Besides, with this announcement he wrecks Christmas season equally for chavistas and anti chavistas and thus he is starting on the wrong foot. He should have waited at least until December 26 to announce that. Now the only result is that the opposition will not go on vacation. Well, at least I hope.
Today I will prefer to discuss the legality of his announcement. Of course it is not legal, but when has that been a road block for chavismo? I am using the translation of the constitution as posted here, PDF format.
The first thing to understand is that the constitution is very clear stating that any article subjected to a "reforma" cannot be tampered with anymore until the end of a constitutional term. In Venezuela a constitutional term is a presidential term, because, let's face it, the only power that has ever mattered in Venezuela is the executive.
Artículo 345. [...] La iniciativa de Reforma Constitucional revisada no podrá presentarse de nuevo en un mismo período constitucional a la Asamblea Nacional.In other words the reelection cannot be introduced anymore until the next constitutional term that will start in January 2013. Of course, had the constitution not be written in such haste, the constitutional term of the National Assembly could have been written separately and thus in 2010 the new assembly could have again tried the "reforma". But again, we know that separation of powers was never Chavez objective.
Article 345: [...] A revised constitutional reform initiative may not be submitted during the same constitutional term of office to [of] the National Assembly. (note the deficient translation which uses "of" instead of the correct "to")
The constitution also carries a provision in its modification allowances:
Article 342: The purpose of constitutional reform is to effect a partial revision of this Constitution and replacement of one or more of the provisions hereof, without modifying the fundamental principles and structure of the text of the Constitution. [...]Any serious jurist in the world will tell you that from a two term limit to no term limit, and only for the president of a republic in a presidential system, changes the "fundamental principles and structure of the text" since it favors deliberately the president reach at the expense of the other powers, including the regional executives. Of course you all know by now that chavismo is bereft of serious jurists. Chavismo favors only the type of jurists that deal in loopholes. If you doubt it look at all the illegal trials against any opponent of the regime... Again, I am writing this just to make sure people understand the unconstitutional nature of what Chavez is doing, not to pretend that he can be stopped through a mere high court decision.

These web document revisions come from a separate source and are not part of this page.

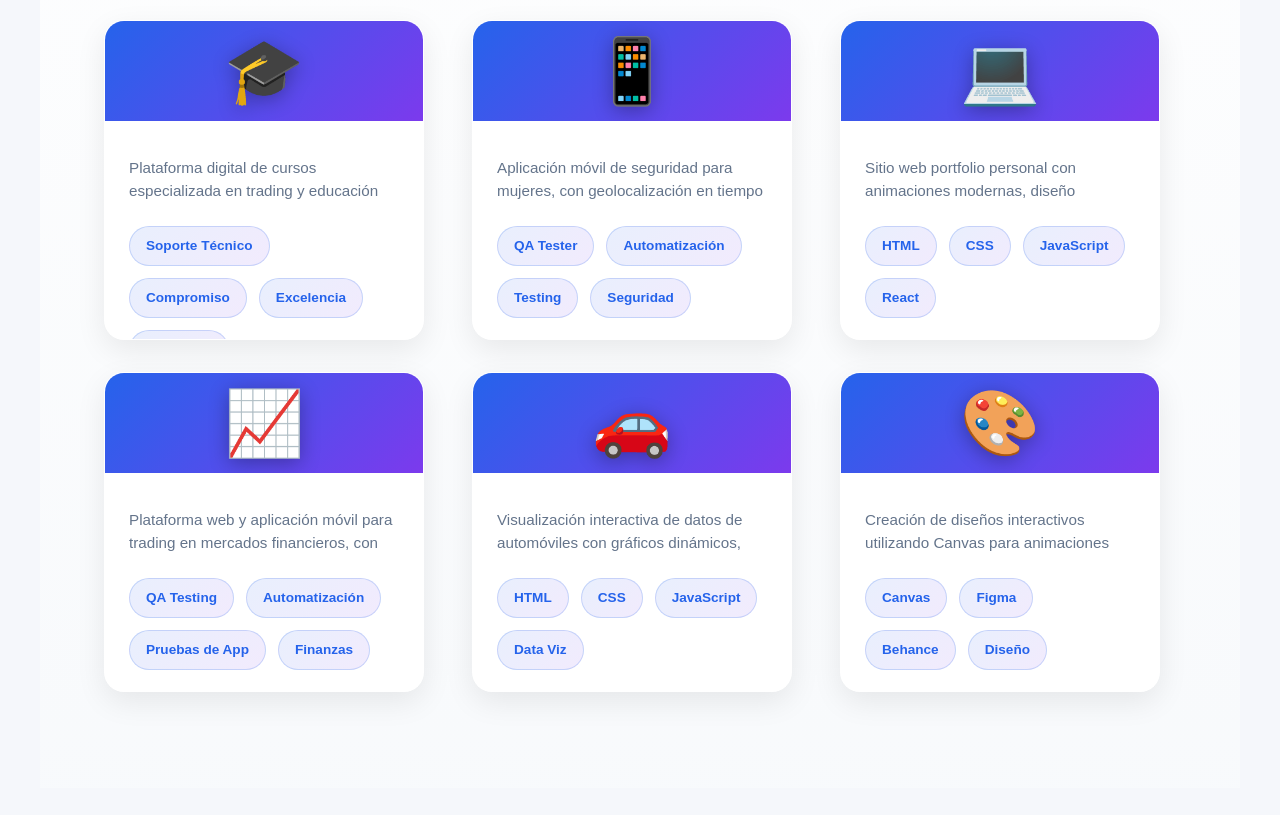
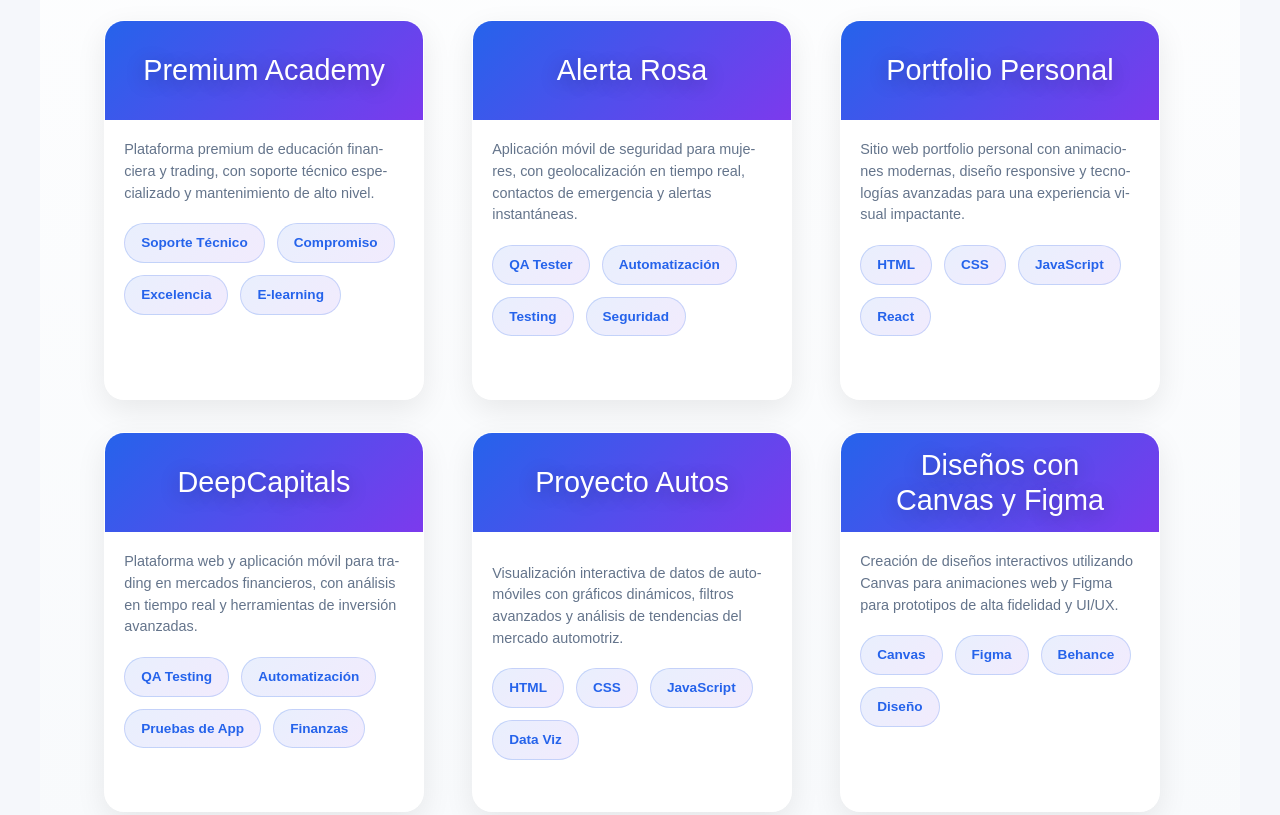
Before and after one commit to Aldemarh/Portfolio-profesional, a plain HTML site: page index.html in a window 1280 px wide. Shown: the part 1760-2575 px from the top of the page. Drawn offline with Linux system fonts and the light colour scheme.

Commit message:
Actualización del portfolio profesional: mejoras en diseño y funcionalidad

```diff
--- a/index.html
+++ b/index.html
@@ -116,12 +116,11 @@
                 <div class="projects-scroll-wrapper" id="projectsWrapper">
                     <div class="project-card">
                         <div class="project-image">
-                            <span class="project-image-icon">🎓</span>
+                            <span class="project-image-icon">Premium Academy</span>
                         </div>
                         <div class="project-content">
-                            <h3 class="project-title">Soporte de plataforma Premium Academy</h3>
-                            <p class="project-description">Plataforma digital de cursos especializada en trading y
-                                educación financiera, con soporte técnico integral y mantenimiento continuo.</p>
+                            <p class="project-description">Plataforma premium de educación financiera y trading, con
+                                soporte técnico especializado y mantenimiento de alto nivel.</p>
                             <div class="project-tags">
                                 <span class="tag">Soporte Técnico</span>
                                 <span class="tag">Compromiso</span>
@@ -129,24 +128,15 @@
                                 <span class="tag">E-learning</span>
                             </div>
                             <div class="project-links">
-                                <a href="#" class="project-link">
-                                    <span class="project-link-icon">🔗</span>
-                                    Ver proyecto
-                                </a>
-                                <a href="#" class="project-link secondary">
-                                    <span class="project-link-icon">📊</span>
-                                    Métricas
-                                </a>
                             </div>
                         </div>
                     </div>
 
                     <div class="project-card">
                         <div class="project-image">
-                            <span class="project-image-icon">📱</span>
+                            <span class="project-image-icon">Alerta Rosa</span>
                         </div>
                         <div class="project-content">
-                            <h3 class="project-title">App Alerta Rosa</h3>
                             <p class="project-description">Aplicación móvil de seguridad para mujeres, con
                                 geolocalización en tiempo real, contactos de emergencia y alertas instantáneas.</p>
                             <div class="project-tags">
@@ -156,24 +146,15 @@
                                 <span class="tag">Seguridad</span>
                             </div>
                             <div class="project-links">
-                                <a href="#" class="project-link">
-                                    <span class="project-link-icon">🔗</span>
-                                    Ver proyecto
-                                </a>
-                                <a href="#" class="project-link secondary">
-                                    <span class="project-link-icon">🧪</span>
-                                    Pruebas
-                                </a>
                             </div>
                         </div>
                     </div>
 
                     <div class="project-card">
                         <div class="project-image">
-                            <span class="project-image-icon">💻</span>
+                            <span class="project-image-icon">Portfolio Personal</span>
                         </div>
                         <div class="project-content">
-                            <h3 class="project-title">Portfolio Interactivo</h3>
                             <p class="project-description">Sitio web portfolio personal con animaciones modernas, diseño
                                 responsive y tecnologías avanzadas para una experiencia visual impactante.</p>
                             <div class="project-tags">
@@ -183,24 +164,15 @@
                                 <span class="tag">React</span>
                             </div>
                             <div class="project-links">
-                                <a href="#" class="project-link">
-                                    <span class="project-link-icon">🔗</span>
-                                    Ver proyecto
-                                </a>
-                                <a href="#" class="project-link secondary">
-                                    <span class="project-link-icon">🎨</span>
-                                    Diseño
-                                </a>
                             </div>
                         </div>
                     </div>
 
                     <div class="project-card">
                         <div class="project-image">
-                            <span class="project-image-icon">📈</span>
+                            <span class="project-image-icon">DeepCapitals</span>
                         </div>
                         <div class="project-content">
-                            <h3 class="project-title">DeepCapitals</h3>
                             <p class="project-description">Plataforma web y aplicación móvil para trading en mercados
                                 financieros, con análisis en tiempo real y herramientas de inversión avanzadas.</p>
                             <div class="project-tags">
@@ -210,21 +182,13 @@
                                 <span class="tag">Finanzas</span>
                             </div>
                             <div class="project-links">
-                                <a href="#" class="project-link">
-                                    <span class="project-link-icon">🔗</span>
-                                    Ver proyecto
-                                </a>
-                                <a href="#" class="project-link secondary">
-                                    <span class="project-link-icon">⚡</span>
-                                    Performance
-                                </a>
                             </div>
                         </div>
                     </div>
 
                     <div class="project-card">
                         <div class="project-image">
-                            <span class="project-image-icon">🚗</span>
+                            <span class="project-image-icon">Proyecto Autos</span>
                         </div>
                         <div class="project-content">
                             <h3 class="project-title">Proyecto Autos</h3>
@@ -238,24 +202,15 @@
                                 <span class="tag">Data Viz</span>
                             </div>
                             <div class="project-links">
-                                <a href="#" class="project-link">
-                                    <span class="project-link-icon">🔗</span>
-                                    Ver proyecto
-                                </a>
-                                <a href="#" class="project-link secondary">
-                                    <span class="project-link-icon">📊</span>
-                                    Estadísticas
-                                </a>
                             </div>
                         </div>
                     </div>
 
                     <div class="project-card">
                         <div class="project-image">
-                            <span class="project-image-icon">🎨</span>
+                            <span class="project-image-icon">Diseños con Canvas y Figma</span>
                         </div>
                         <div class="project-content">
-                            <h3 class="project-title">Diseños con Canvas y Figma</h3>
                             <p class="project-description">Creación de diseños interactivos utilizando Canvas para
                                 animaciones web y Figma para prototipos de alta fidelidad y UI/UX.</p>
                             <div class="project-tags">
@@ -265,14 +220,6 @@
                                 <span class="tag">Diseño</span>
                             </div>
                             <div class="project-links">
-                                <a href="#" class="project-link">
-                                    <span class="project-link-icon">🔗</span>
-                                    Ver proyecto
-                                </a>
-                                <a href="#" class="project-link secondary">
-                                    <span class="project-link-icon">✨</span>
-                                    Creatividad
-                                </a>
                             </div>
                         </div>
                     </div>
--- a/style.css
+++ b/style.css
@@ -12,6 +12,12 @@
     --dark: #1e293b;
     --light: #f8fafc;
     --text-gray: #64748b;
+    --card-bg: #ffffff;
+    --card-border: rgba(255, 255, 255, 0.5);
+    --card-shadow: 0 10px 30px rgba(0, 0, 0, 0.08);
+    --card-hover-shadow: 0 25px 50px rgba(0, 0, 0, 0.15);
+    --card-hover-scale: 1.02;
+    --card-hover-translate: -15px;
 }
 
 html {
@@ -709,30 +715,30 @@ section {
     width: 100%;
     min-width: 260px;
     max-width: 320px;
-    background: white;
+    background: var(--card-bg);
     border-radius: 20px;
     overflow: hidden;
-    box-shadow: 0 10px 30px rgba(0, 0, 0, 0.08);
+    box-shadow: var(--card-shadow);
     transition: all 0.4s cubic-bezier(0.175, 0.885, 0.32, 1.275);
     cursor: pointer;
     position: relative;
-    border: 1px solid rgba(255, 255, 255, 0.5);
+    border: 1px solid var(--card-border);
     backdrop-filter: blur(10px);
-    height: 320px;
+    height: 380px;
     display: flex;
     flex-direction: column;
 }
 
 .project-card:hover {
-    transform: translateY(-15px) scale(1.02);
-    box-shadow: 0 25px 50px rgba(0, 0, 0, 0.15);
+    transform: translateY(var(--card-hover-translate)) scale(var(--card-hover-scale));
+    box-shadow: var(--card-hover-shadow);
     border-color: rgba(37, 99, 235, 0.3);
 }
 
 /* Project Image */
 .project-image {
     width: 100%;
-    height: 160px;
+    height: 140px;
     background: linear-gradient(135deg, var(--primary-color), var(--secondary-color));
     display: flex;
     align-items: center;
@@ -758,22 +764,26 @@ section {
 }
 
 .project-image-icon {
-    font-size: 4rem;
+    font-size: 1.8rem;
     color: white;
     text-shadow: 0 4px 20px rgba(0, 0, 0, 0.3);
     z-index: 2;
     transition: transform 0.3s ease;
+    text-align: center;
+    line-height: 1.2;
+    padding: 0 1rem;
+    max-width: 90%;
 }
 
 .project-card:hover .project-image-icon {
-    transform: scale(1.1) rotate(5deg);
+    transform: scale(1.05) rotate(3deg);
 }
 
 /* Project Content */
 .project-content {
-    padding: 1.5rem;
+    padding: 1.2rem;
     position: relative;
-    min-height: 160px;
+    min-height: 140px;
     display: flex;
     flex-direction: column;
     justify-content: space-between;
@@ -798,8 +808,8 @@ section {
 
 .project-title {
     color: var(--dark);
-    margin-bottom: 0.75rem;
-    font-size: 1.3rem;
+    margin-bottom: 0.6rem;
+    font-size: 1.1rem;
     font-weight: 700;
     line-height: 1.3;
     position: relative;
@@ -813,7 +823,7 @@ section {
 .project-title::after {
     content: '';
     position: absolute;
-    bottom: -5px;
+    bottom: -4px;
     left: 0;
     width: 0;
     height: 2px;
@@ -822,20 +832,21 @@ section {
 }
 
 .project-card:hover .project-title::after {
-    width: 60px;
+    width: 50px;
 }
 
 .project-description {
     color: var(--text-gray);
-    margin-bottom: 1.5rem;
+    margin-bottom: 1.2rem;
     line-height: 1.5;
-    font-size: 0.95rem;
-    display: -webkit-box;
-    -webkit-line-clamp: 3;
-    -webkit-box-orient: vertical;
-    overflow: hidden;
-    text-overflow: ellipsis;
-    min-height: 45px;
+    font-size: 0.9rem;
+    display: block;
+    overflow: visible;
+    text-overflow: clip;
+    min-height: auto;
+    white-space: normal;
+    word-wrap: break-word;
+    hyphens: auto;
 }
 
 /* Project Tags */
```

The silliness of using an amendment to get what Chavez could not get through a constitutional reform is also bunk! An amendment, the way it is presented in the constitution of 1999, is a minor change to the constitution. For example limit certain taxes, change the flag of the country or expand on a given civil right. It cannot even be used to limit a civil right!!! For that you need to go to a reform, if not a brand new constitution. Thus pretending that indefinite reelection can be obtained by an amendment is constitutionally mistaken: an amendment cannot supersede a constitutional reform. Note: he could use an amendment to EXTEND his mandate to 7 years, for example, but never to remove term limits.
In other words the only legal and constitutional tool Chavez has to extend his power beyond 2012 is a constitutional assembly, according to
Article 347: The original constituent power rests with the people of Venezuela. This power may be exercised by calling a National Constituent Assembly for the purpose of transforming the State, creating a new juridical order and drawing up a new Constitution.You may note yourself that a National Constituent Assembly need not write a new constitution, but it can alter it much deeper than what a "reform" would do. Thus Chavez has a perfectly legal way to get his unlimited election, if he played fair and legally. But that would require the election of a constituent assembly and after November 23 results what are the odds that Chavez would get a 2/3 iron locked majority in that Assembly, which by the way could start voting on other things that Chavez does not want to change.....
Again. The only thing Chavez wants is reelection becasue he knows that if he leaves power he will be subjected to all sorts of law suits, as well as his immediate collaborators who spent the best of the last 10 years looting the country for their own profit. And let's not even go into the human rights violations.... To this you can add that since he removed Jose Vicente Rangel from his entourage in December 2006 there has been no one courageous enough to try to temper Chavez ego which is reaching mental disorder proportions.
Chavez is right, he must try it now becasue as soon as the crisis finally hits Venezuela he will not be able to deliver the promises he made during this last campaign: 17 states to please on handouts alone is very difficult even when oil is at 100USD. And some of the states Chavez carried one week ago are not reliable at all, such as Lara. If the opposition keeps a cool head, remains united and plays its cards right it can win that battle and hit Chavez so hard that he might not be able to finish his term, preferring to resign on his own before seeing chavismo rebel after his defeat. Because they will do so in search of his heir...